● **WHAT IS REQUIRED**:
Reproduce the opening lines of the records exactly, please, stopping after the line that contains "Also changed, not shown: sheet".

[Records from a collection]
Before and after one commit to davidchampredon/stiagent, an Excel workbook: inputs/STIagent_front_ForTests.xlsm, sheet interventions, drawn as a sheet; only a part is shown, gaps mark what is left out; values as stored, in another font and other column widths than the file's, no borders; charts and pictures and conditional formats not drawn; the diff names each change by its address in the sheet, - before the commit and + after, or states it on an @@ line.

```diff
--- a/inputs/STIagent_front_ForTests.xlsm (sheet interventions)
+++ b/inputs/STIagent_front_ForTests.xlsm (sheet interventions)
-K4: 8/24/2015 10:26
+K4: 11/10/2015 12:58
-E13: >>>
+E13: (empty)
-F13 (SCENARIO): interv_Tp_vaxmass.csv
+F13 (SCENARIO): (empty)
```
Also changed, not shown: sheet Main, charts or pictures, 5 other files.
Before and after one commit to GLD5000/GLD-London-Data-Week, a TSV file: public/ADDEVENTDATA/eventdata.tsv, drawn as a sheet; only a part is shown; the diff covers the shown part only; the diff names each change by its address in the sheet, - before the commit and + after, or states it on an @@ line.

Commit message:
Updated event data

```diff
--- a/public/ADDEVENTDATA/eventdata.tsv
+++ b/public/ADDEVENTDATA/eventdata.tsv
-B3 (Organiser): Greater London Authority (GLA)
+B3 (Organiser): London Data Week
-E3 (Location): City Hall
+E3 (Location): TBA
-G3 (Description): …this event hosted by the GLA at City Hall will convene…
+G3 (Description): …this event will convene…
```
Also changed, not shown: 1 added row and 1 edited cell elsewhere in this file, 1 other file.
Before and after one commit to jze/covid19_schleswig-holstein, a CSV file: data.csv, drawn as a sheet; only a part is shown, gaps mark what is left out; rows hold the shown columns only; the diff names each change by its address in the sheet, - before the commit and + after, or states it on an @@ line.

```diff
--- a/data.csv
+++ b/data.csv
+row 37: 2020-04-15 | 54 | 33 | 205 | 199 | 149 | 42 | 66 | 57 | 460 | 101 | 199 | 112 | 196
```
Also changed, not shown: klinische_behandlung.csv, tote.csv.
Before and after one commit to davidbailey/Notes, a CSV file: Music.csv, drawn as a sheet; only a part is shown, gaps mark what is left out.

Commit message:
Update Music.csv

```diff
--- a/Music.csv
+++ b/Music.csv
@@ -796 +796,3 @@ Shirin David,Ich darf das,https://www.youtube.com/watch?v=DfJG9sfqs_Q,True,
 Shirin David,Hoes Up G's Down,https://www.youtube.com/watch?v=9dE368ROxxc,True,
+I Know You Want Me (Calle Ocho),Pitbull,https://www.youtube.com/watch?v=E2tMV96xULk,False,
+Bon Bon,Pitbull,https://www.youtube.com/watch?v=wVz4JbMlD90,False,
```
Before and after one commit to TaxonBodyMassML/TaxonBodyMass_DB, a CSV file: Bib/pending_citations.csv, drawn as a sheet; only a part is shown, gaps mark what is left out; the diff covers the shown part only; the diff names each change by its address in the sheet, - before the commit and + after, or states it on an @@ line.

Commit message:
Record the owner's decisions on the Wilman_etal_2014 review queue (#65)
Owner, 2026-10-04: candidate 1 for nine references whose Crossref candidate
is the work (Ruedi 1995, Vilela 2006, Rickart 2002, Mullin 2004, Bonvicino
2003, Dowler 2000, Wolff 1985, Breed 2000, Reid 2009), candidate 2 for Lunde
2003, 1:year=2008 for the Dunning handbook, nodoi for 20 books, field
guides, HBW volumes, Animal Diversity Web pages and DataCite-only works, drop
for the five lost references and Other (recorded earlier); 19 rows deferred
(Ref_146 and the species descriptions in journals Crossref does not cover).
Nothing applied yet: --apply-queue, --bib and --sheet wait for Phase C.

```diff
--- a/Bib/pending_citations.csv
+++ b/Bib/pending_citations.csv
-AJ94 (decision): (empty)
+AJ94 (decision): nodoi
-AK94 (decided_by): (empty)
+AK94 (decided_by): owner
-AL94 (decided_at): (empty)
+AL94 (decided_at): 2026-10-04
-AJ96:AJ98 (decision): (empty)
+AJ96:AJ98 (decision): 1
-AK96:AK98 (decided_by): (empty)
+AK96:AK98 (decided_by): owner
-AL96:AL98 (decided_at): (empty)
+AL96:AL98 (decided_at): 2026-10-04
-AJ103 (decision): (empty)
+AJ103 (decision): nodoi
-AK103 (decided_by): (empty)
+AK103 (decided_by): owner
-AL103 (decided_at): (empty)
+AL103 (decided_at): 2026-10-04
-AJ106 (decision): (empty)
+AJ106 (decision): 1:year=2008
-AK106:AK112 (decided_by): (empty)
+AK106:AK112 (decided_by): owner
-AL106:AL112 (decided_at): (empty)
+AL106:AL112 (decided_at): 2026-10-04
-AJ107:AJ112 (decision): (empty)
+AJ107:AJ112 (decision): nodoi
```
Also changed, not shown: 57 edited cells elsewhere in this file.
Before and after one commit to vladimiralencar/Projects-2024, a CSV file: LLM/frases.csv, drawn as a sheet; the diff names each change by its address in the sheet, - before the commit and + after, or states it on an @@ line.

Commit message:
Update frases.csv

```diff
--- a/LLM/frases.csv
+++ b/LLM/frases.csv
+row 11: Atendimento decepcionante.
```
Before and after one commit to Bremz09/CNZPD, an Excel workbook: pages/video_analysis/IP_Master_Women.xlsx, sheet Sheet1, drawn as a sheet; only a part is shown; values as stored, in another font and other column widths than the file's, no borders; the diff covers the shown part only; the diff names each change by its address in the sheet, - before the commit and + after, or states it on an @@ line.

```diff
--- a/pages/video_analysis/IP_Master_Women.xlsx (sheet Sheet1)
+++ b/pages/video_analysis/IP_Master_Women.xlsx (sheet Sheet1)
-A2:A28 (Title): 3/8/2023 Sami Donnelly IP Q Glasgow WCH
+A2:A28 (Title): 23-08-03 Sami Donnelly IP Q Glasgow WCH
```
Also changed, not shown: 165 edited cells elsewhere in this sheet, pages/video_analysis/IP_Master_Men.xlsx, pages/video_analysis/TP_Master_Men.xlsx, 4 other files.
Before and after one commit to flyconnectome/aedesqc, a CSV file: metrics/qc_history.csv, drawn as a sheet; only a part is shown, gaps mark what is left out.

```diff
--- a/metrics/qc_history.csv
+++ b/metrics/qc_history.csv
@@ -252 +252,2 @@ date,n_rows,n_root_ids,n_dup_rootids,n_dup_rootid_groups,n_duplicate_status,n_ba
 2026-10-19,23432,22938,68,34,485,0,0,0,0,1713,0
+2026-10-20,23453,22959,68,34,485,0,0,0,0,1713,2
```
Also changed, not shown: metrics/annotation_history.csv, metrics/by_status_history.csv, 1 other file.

● **TASK SOLUTION**:
Before and after one commit to davidchampredon/stiagent, an Excel workbook: inputs/STIagent_front_ForTests.xlsm, sheet interventions, drawn as a sheet; only a part is shown, gaps mark what is left out; values as stored, in another font and other column widths than the file's, no borders; charts and pictures and conditional formats not drawn; the diff names each change by its address in the sheet, - before the commit and + after, or states it on an @@ line.

```diff
--- a/inputs/STIagent_front_ForTests.xlsm (sheet interventions)
+++ b/inputs/STIagent_front_ForTests.xlsm (sheet interventions)
-K4: 8/24/2015 10:26
+K4: 11/10/2015 12:58
-E13: >>>
+E13: (empty)
-F13 (SCENARIO): interv_Tp_vaxmass.csv
+F13 (SCENARIO): (empty)
```
Also changed, not shown: sheet Main, charts or pictures, 5 other files.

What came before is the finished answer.